# [Aim of the task]
From the entries below, work out the number of lines that hold the word "Returning", and give that number alone.

# [Recorded information]
"""
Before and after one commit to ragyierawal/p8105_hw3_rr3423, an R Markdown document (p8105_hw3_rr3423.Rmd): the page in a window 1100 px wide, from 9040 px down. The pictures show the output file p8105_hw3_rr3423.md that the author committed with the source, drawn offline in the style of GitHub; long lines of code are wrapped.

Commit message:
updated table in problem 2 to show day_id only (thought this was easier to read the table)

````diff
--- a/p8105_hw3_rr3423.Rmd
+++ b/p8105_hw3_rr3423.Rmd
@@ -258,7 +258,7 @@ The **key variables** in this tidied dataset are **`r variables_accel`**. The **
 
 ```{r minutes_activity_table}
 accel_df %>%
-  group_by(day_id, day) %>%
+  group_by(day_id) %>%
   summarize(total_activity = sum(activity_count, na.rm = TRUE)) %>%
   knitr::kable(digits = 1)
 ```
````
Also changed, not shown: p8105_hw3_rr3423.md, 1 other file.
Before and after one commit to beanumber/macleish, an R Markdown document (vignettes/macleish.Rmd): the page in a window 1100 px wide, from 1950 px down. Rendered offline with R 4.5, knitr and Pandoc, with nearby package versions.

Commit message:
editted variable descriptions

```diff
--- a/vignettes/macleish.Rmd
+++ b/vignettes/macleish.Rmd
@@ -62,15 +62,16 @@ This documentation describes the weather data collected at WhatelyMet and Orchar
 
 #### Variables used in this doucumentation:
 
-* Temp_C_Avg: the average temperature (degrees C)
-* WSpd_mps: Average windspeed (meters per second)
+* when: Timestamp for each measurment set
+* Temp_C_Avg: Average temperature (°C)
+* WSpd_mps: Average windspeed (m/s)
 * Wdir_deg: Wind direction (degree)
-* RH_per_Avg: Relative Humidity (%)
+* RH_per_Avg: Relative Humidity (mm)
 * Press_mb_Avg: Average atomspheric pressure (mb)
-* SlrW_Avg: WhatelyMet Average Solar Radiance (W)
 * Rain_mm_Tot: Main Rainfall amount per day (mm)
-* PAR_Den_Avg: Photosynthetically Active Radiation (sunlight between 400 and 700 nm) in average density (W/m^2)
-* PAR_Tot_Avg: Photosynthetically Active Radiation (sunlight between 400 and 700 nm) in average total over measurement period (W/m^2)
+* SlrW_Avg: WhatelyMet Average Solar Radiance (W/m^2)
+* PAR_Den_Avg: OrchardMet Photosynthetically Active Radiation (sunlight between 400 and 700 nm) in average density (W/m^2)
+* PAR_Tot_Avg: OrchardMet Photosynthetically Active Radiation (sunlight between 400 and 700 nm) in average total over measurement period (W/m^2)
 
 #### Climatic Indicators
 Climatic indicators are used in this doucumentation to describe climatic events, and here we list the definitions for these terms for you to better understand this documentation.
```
"""
"""
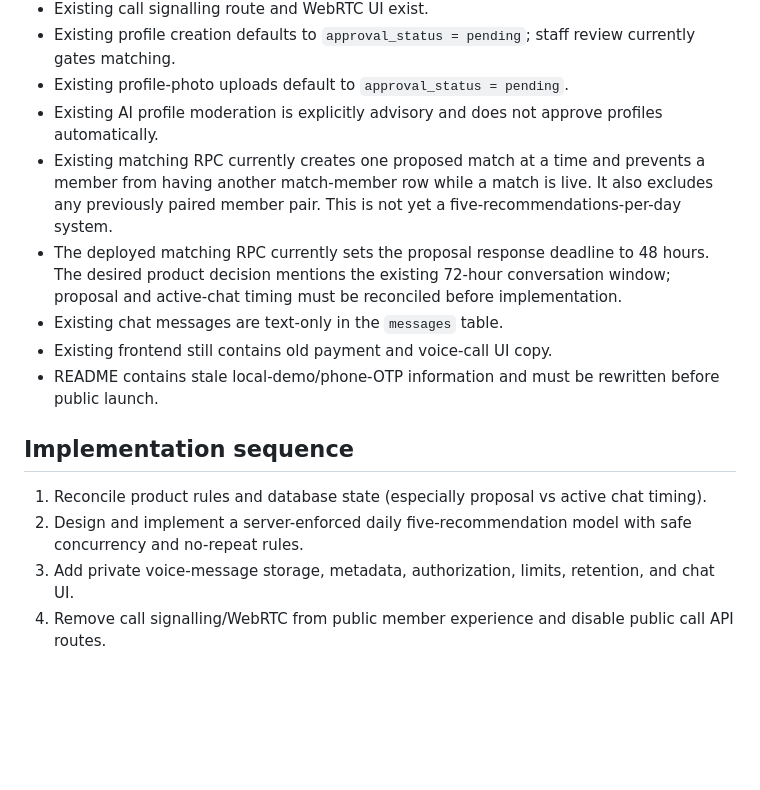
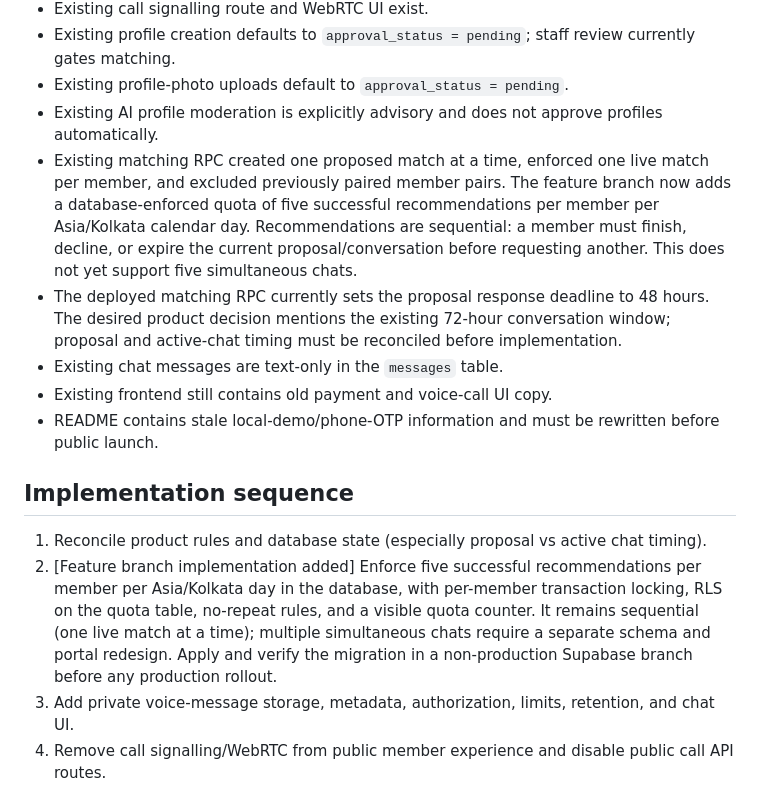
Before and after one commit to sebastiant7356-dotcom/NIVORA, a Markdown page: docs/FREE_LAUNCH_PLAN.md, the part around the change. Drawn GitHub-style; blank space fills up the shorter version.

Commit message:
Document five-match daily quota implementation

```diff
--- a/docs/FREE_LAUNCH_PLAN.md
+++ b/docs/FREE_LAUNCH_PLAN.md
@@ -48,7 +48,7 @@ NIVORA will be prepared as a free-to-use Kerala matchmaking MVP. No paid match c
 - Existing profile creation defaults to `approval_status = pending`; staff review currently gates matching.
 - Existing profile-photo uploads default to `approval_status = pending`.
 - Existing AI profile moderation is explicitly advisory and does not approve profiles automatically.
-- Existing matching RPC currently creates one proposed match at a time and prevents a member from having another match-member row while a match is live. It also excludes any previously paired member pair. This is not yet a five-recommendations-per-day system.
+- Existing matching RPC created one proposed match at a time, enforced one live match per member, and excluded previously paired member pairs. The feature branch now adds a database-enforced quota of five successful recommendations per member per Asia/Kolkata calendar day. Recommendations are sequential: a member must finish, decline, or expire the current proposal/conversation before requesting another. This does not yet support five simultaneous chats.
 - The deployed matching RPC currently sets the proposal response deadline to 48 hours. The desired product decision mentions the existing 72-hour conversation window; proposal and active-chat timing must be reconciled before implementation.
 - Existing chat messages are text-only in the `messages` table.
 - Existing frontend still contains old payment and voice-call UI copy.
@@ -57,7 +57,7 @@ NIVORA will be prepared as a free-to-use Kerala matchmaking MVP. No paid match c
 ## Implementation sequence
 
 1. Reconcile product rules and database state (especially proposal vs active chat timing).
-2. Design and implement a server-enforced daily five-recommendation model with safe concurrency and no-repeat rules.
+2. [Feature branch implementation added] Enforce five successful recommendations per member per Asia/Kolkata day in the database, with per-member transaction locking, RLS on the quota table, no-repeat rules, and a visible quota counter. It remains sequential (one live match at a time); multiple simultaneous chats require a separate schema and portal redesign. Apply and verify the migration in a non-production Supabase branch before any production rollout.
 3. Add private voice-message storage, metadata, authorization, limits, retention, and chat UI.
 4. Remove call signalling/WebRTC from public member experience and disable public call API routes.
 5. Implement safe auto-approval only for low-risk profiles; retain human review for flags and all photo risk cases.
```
"""
"""
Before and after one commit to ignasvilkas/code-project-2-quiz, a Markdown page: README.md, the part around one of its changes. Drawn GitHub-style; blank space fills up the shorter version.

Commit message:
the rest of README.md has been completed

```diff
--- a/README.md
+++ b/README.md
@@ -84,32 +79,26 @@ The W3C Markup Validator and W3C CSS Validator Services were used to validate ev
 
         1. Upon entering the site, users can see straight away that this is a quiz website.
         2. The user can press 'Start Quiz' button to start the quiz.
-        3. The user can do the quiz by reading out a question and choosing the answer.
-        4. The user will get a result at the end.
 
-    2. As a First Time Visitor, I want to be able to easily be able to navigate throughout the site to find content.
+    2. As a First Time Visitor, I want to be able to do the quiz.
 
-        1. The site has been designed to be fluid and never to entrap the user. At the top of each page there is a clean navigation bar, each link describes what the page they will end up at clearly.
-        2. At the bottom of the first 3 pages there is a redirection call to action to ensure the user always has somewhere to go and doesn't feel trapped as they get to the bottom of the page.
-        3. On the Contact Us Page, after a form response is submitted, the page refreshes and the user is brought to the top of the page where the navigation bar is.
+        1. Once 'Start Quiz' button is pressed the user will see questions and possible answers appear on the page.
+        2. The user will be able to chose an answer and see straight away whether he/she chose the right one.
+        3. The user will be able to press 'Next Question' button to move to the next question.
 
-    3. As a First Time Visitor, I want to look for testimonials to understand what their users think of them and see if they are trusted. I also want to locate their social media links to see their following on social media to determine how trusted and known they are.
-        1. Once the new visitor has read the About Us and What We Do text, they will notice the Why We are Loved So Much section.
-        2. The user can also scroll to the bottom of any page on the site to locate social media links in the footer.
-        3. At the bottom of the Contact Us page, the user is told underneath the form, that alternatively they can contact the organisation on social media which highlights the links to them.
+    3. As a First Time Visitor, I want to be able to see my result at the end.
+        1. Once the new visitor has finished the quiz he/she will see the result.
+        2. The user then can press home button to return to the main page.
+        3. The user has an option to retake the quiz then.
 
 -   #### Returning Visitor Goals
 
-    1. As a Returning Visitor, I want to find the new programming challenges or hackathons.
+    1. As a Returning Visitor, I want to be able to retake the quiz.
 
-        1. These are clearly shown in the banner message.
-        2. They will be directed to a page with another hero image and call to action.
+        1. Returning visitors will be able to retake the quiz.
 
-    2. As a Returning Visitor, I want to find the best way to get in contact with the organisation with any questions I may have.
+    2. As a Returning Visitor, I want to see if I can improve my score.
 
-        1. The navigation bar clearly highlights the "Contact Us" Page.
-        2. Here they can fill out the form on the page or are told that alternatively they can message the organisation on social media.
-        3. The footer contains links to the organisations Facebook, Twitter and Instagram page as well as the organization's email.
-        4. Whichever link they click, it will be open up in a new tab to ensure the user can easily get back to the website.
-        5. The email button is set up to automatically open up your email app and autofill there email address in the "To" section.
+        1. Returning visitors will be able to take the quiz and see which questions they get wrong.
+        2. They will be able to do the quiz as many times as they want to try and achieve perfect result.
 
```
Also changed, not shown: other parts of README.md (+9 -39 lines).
"""
# [Output of the task]
7